[EXERCISE AIM] Find the word "projetos" below. Copy each line that has it.

Collection entries
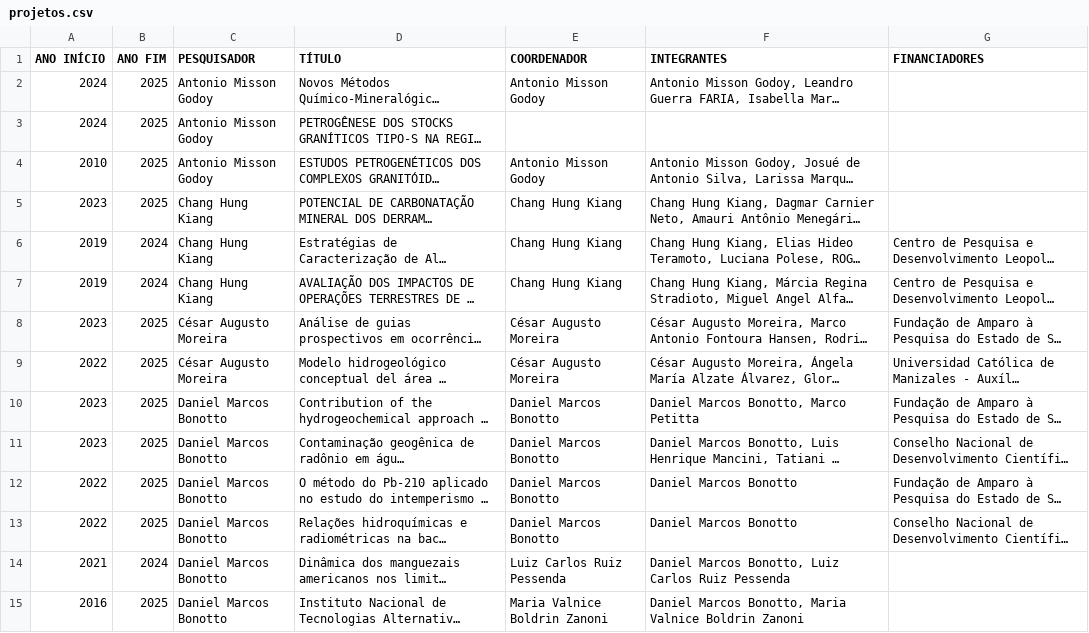
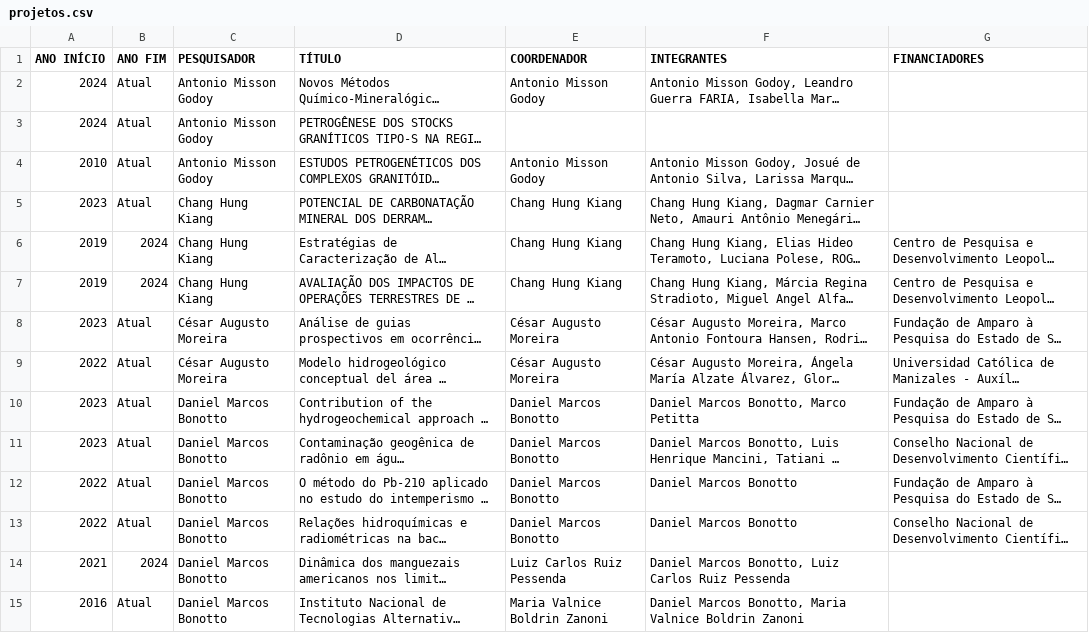
Before and after one commit to andrelomba86/BuscaLattes, a CSV file: projetos.csv, drawn as a sheet; only a part is shown; long unchanged cells end in …; the diff covers the shown part only; the diff names each change by its address in the sheet, - before the commit and + after, or states it on an @@ line.

```diff
--- a/projetos.csv
+++ b/projetos.csv
-B2:B5 (ANO FIM): 2025
+B2:B5 (ANO FIM): Atual
-B8:B13 (ANO FIM): 2025
+B8:B13 (ANO FIM): Atual
-B15 (ANO FIM): 2025
+B15 (ANO FIM): Atual
```
Also changed, not shown: 50 edited cells elsewhere in this file, artigos.csv, bancas.csv, 1 other file.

[SOLUTION]
Before and after one commit to andrelomba86/BuscaLattes, a CSV file: projetos.csv, drawn as a sheet; only a part is shown; long unchanged cells end in …; the diff covers the shown part only; the diff names each change by its address in the sheet, - before the commit and + after, or states it on an @@ line.
--- a/projetos.csv
+++ b/projetos.csv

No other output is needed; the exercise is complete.